People who are willing to be members of panels differ in many ways from people who aren’t. This too lessens the representativeness of panel research.

For instance, in a recent CASRO webinar, NPD Group reported that 70% of their panel members are introverted, compared to approximately 50% of the U.S. population. Panel members most likely differ in other key ways regarding their personalities; Inna Burdein, direct of panel analytics for NPD, reported that diligent panelists are “high on introversion, have a high need for cognition, enjoy thinking, and prefer complex to simple problems, and they like surveys – they find surveys worthwhile.” 

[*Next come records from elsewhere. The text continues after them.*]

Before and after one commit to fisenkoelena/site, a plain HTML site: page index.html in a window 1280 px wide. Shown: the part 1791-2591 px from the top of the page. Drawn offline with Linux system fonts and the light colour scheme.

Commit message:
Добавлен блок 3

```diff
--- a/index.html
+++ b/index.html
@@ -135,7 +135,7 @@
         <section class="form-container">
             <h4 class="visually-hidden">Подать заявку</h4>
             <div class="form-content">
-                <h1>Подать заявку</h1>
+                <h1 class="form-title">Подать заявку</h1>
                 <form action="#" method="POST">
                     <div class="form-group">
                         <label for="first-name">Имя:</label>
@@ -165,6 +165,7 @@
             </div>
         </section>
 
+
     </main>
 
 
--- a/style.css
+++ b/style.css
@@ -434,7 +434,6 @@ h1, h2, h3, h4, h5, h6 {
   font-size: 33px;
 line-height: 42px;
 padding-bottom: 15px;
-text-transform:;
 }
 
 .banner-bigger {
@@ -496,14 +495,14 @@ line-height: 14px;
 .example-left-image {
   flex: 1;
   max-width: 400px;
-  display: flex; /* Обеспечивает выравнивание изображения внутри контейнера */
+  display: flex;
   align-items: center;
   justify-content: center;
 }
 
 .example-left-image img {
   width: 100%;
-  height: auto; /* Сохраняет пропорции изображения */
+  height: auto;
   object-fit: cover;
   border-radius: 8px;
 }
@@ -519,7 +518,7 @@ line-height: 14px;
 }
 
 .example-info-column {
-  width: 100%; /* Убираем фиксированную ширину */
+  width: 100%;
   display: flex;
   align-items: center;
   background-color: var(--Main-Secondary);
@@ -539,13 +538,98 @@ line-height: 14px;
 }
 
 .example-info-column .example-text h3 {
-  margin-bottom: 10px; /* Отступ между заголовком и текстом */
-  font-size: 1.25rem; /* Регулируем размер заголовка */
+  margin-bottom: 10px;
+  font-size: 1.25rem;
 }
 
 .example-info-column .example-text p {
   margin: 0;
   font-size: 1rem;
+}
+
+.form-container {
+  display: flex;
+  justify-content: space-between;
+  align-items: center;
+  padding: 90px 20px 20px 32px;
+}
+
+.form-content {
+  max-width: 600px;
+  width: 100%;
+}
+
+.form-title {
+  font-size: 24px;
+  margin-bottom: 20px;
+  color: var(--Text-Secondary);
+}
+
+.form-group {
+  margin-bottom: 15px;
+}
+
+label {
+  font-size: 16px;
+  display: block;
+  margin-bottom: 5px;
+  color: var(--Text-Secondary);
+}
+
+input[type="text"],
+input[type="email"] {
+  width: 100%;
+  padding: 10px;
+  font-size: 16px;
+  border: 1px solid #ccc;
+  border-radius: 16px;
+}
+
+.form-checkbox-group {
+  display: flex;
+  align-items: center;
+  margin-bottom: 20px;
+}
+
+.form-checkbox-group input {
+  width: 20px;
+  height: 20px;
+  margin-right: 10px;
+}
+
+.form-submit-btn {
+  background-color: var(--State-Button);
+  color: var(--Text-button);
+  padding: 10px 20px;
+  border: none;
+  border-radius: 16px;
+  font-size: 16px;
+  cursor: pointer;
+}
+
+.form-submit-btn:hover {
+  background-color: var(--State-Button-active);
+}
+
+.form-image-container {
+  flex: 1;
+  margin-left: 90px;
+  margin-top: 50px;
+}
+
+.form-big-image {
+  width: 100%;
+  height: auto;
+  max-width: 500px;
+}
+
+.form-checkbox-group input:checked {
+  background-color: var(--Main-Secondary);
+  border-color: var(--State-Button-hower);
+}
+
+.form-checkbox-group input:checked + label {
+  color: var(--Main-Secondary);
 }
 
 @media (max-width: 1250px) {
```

A particular type of individual keeps completing surveys – someone who actually enjoys the introspection of the process. And the experience of staying in the panel changes their answers over time. On the positive side, the practice effect sees them improve the accuracy of their responses and they become more self-aware; on the negative side, panel conditioning exposes them to more studies, making them less like the general population being researched. Given these findings, and given that panel tenure can fluctuate as new panel sources are added, many organizations weight their data by panel tenure to keep findings consistent over time. Weighting in this case not to improve representativeness but to improve replicability.

To offset practice effects and panel conditioning, river sampling is meant to provide fresh meat – fresh eyes – to surveys. These respondents are intercepted by banner ads and popups as they surf the web and are recruited to take a survey. Such respondents take many fewer surveys than panelists, with a high proportion reporting this is the only survey they’ve taken. Such people are hard to build a panel on (they don’t come back for subsequent surveys). They are often integrated into surveys through routers that try to balance the proportion of new respondents with established panelists.

This is an excerpt from the free Researchscape white paper, “Improving the Representativeness of Online Surveys”. Download your own copy now.